▸ Assigned task
The entries are to be returned exactly, with images left out.

▸ Exercise data
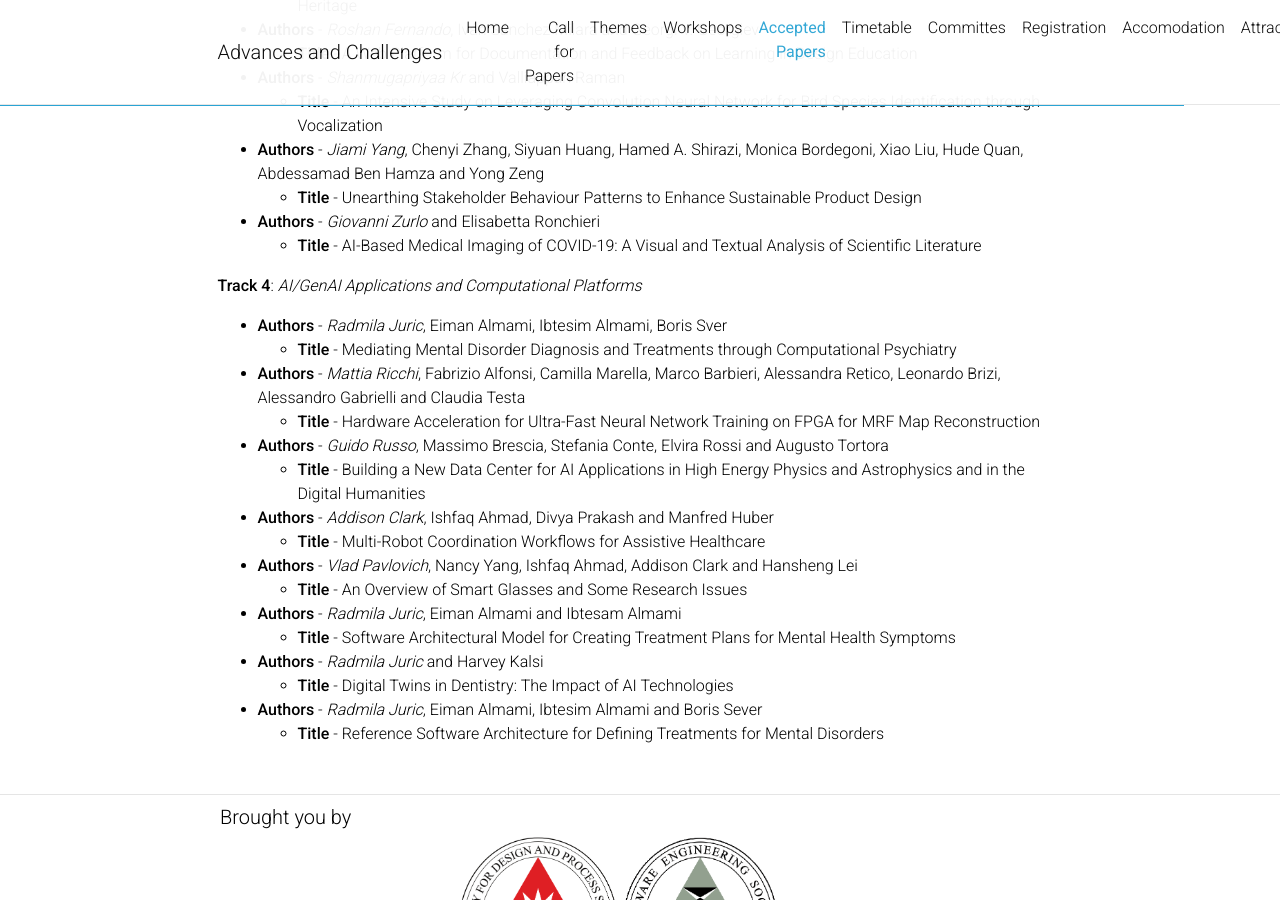
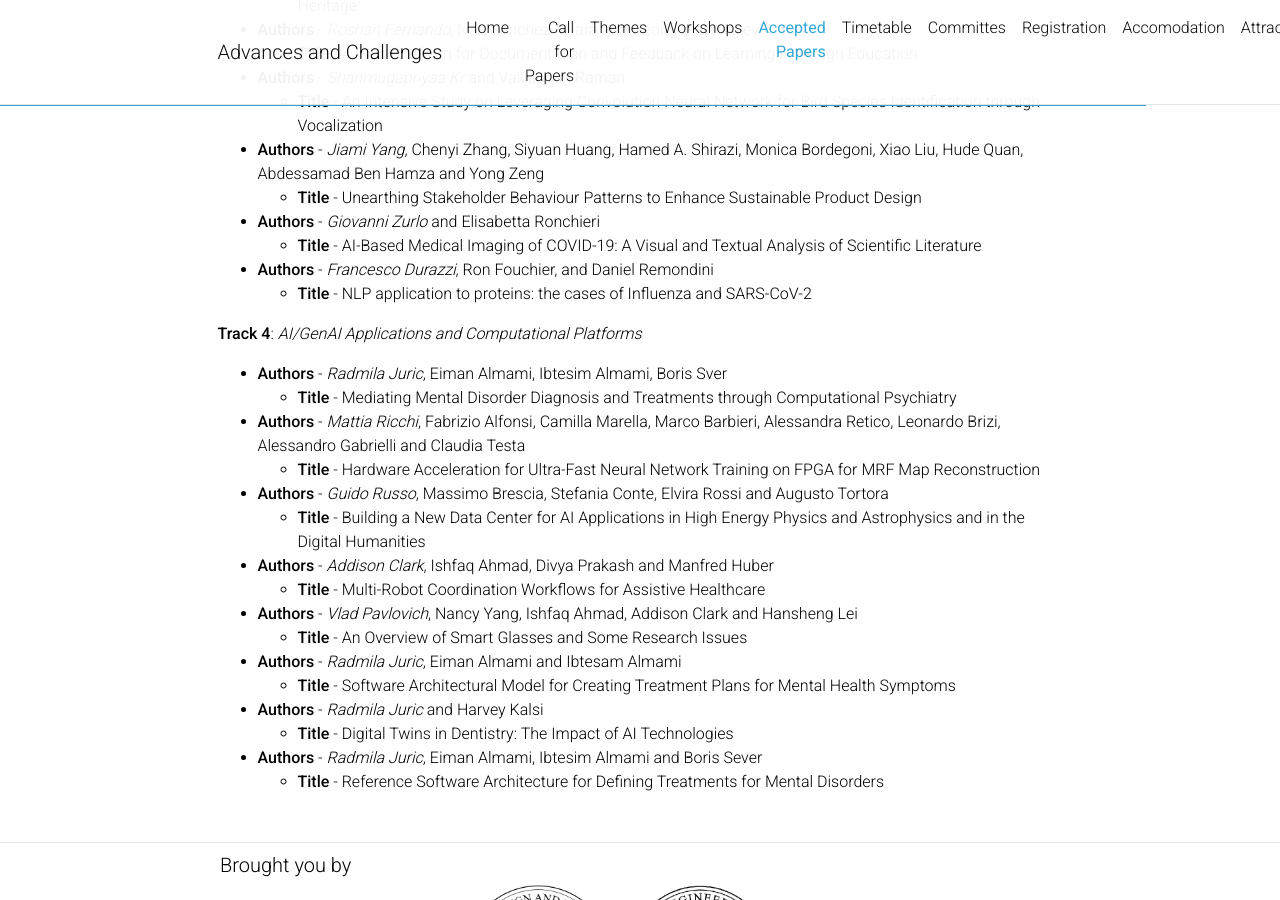
Before and after one commit to GenAI4DPS/advances-challenges, a Jekyll site: the page built from _pages/accepted-papers.md, in a window 1280 px wide and 900 px high, scrolled down 1348 px. Built offline with Jekyll 4.4.1, drawn with Linux system fonts in a browser that asks for light colours; comment, search, counter and statistics services are not loaded; a style sheet for code colours, icons or effects is not loaded.

Commit message:
Update accepted-papers.md

```diff
--- a/_pages/accepted-papers.md
+++ b/_pages/accepted-papers.md
@@ -71,6 +71,9 @@ nav_order: 5
  - **Authors** - _Giovanni Zurlo_ and Elisabetta Ronchieri
    - **Title** - AI-Based Medical Imaging of COVID-19: A Visual and Textual Analysis of Scientific Literature
 
+- **Authors** - _Francesco Durazzi_, Ron Fouchier, and Daniel Remondini
+   - **Title** - NLP application to proteins: the cases of Influenza and SARS-CoV-2
+
 **Track 4**: _AI/GenAI Applications and Computational Platforms_
 
  - **Authors** - _Radmila Juric_, Eiman Almami, Ibtesim Almami, Boris Sver
```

▸ Exercise solution
Before and after one commit to GenAI4DPS/advances-challenges, a Jekyll site: the page built from _pages/accepted-papers.md, in a window 1280 px wide and 900 px high, scrolled down 1348 px. Built offline with Jekyll 4.4.1, drawn with Linux system fonts in a browser that asks for light colours; comment, search, counter and statistics services are not loaded; a style sheet for code colours, icons or effects is not loaded.

Commit message:
Update accepted-papers.md

```diff
--- a/_pages/accepted-papers.md
+++ b/_pages/accepted-papers.md
@@ -71,6 +71,9 @@ nav_order: 5
  - **Authors** - _Giovanni Zurlo_ and Elisabetta Ronchieri
    - **Title** - AI-Based Medical Imaging of COVID-19: A Visual and Textual Analysis of Scientific Literature
 
+- **Authors** - _Francesco Durazzi_, Ron Fouchier, and Daniel Remondini
+   - **Title** - NLP application to proteins: the cases of Influenza and SARS-CoV-2
+
 **Track 4**: _AI/GenAI Applications and Computational Platforms_
 
  - **Authors** - _Radmila Juric_, Eiman Almami, Ibtesim Almami, Boris Sver
```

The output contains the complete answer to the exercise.